In a speech given at the Investment Company Directors Conference this week, Andrew Donahue, Director, Division of Investment Management at the SEC, told attendees that there were concerns that Rule 12b-1 no longer serves the purpose for which it was intended and that the factors that a board considers are not relevant in today’s market. But he also admitted that most of the comments received to date were opposed to any significant changes.
He noted that when the SEC adopted Rule 12b-1 in 1980, the fund industry was in a far different state than exists today; recession, inflation in double digits, and depressed stock values. In fact, Donahue noted that during the worst period — January 11, 1973 to December 6, 1974 — the (non-inflation adjusted) S&P 500 declined almost 46%.

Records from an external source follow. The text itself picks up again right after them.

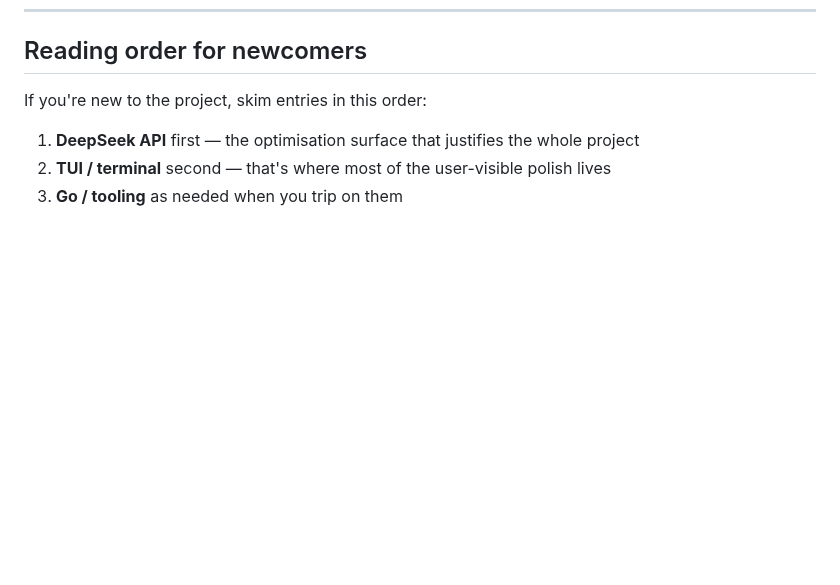
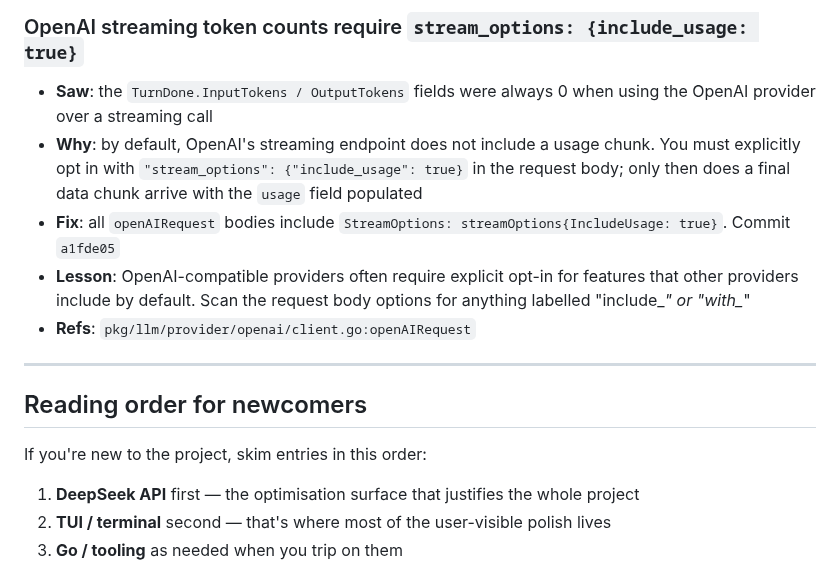
Before and after one commit to whyiyhw/seek, a Markdown page: docs/pitfalls.md, the part around one of its changes. Drawn GitHub-style; blank space fills up the shorter version.

```diff
--- a/docs/pitfalls.md
+++ b/docs/pitfalls.md
@@ -241,3 +272,12 @@ Keep entries **terse**. If you find yourself writing a paragraph, the lesson is
+### OpenAI streaming token counts require `stream_options: {include_usage: true}`
+- **Saw**: the `TurnDone.InputTokens / OutputTokens` fields were always 0 when using the OpenAI provider over a streaming call
+- **Why**: by default, OpenAI's streaming endpoint does not include a usage chunk. You must explicitly opt in with `"stream_options": {"include_usage": true}` in the request body; only then does a final data chunk arrive with the `usage` field populated
+- **Fix**: all `openAIRequest` bodies include `StreamOptions: streamOptions{IncludeUsage: true}`. Commit `a1fde05`
+- **Lesson**: OpenAI-compatible providers often require explicit opt-in for features that other providers include by default. Scan the request body options for anything labelled "include_*" or "with_*"
+- **Refs**: `pkg/llm/provider/openai/client.go:openAIRequest`
+
+---
+
 ## Reading order for newcomers
 
 If you're new to the project, skim entries in this order:
```
Also changed, not shown: other parts of docs/pitfalls.md (+31 -0 lines).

Funds had experienced a period of net redemptions and, according to Donahue, there was serious concern for the viability of the mutual funds market for a variety of reasons. “The Commission adopted Rule 12b-1 which generally makes it unlawful for a fund to act as a distributor of its own securities — which the fund will be deemed to be if it engages directly or indirectly in financing any activity primarily intended to result in the sale of its fund shares — unless the fund adopts a plan of distribution,’ Donahue noted. The adoption and continuation of a 12b-1 plan requires board approval and, in keeping with the release adopting the rules, boards typically consider nine factors when determining whether to approve or continue the plan, he said. However, he noted, many of those urging a repeal or refinement of Rule 12b-1 argue that the rule no longer serves the purpose for which it was intended and that the factors that a board considers are not relevant in today’s market.
The SEC hosted a roundtable discussion on the topic in June, and also solicited public comment on Rule 12b-1. Donahue said that the SEC received more than 1450 comment letters on the topic – but also noted that approximately 1000 of these letters were “…form letters that were sent by financial planners and registered representatives who oppose substantive reform of Rule 12b-1.’ Donahue also noted that an additional 400 or so individualized letters were sent in by financial planners – most of whom also oppose substantive rule reform – and the SEC also received approximately 25 letters from mutual funds, large broker-dealers, insurance companies, industry associations and counsels – and most of these also opposed significant rule reform, according to Donahue.
However, he noted that there were “riddled throughout’ the letters from the mutual fund companies various levels of support for:
  • changing the name of the fee,
  • requiring additional disclosure and
  • revising the role of the fund board in approving the distribution plan.
Donahue did note that the SEC received approximately 10 letters from investors – most of whom supported substantive reform or repeal of the rule. “My staff is currently evaluating the many comments we received,’ Donahue said. “Once that process is complete, we will formulate a recommendation to the Commission. Stay tuned for further developments.’
Stay tuned indeed.

A transcript of the speech is online at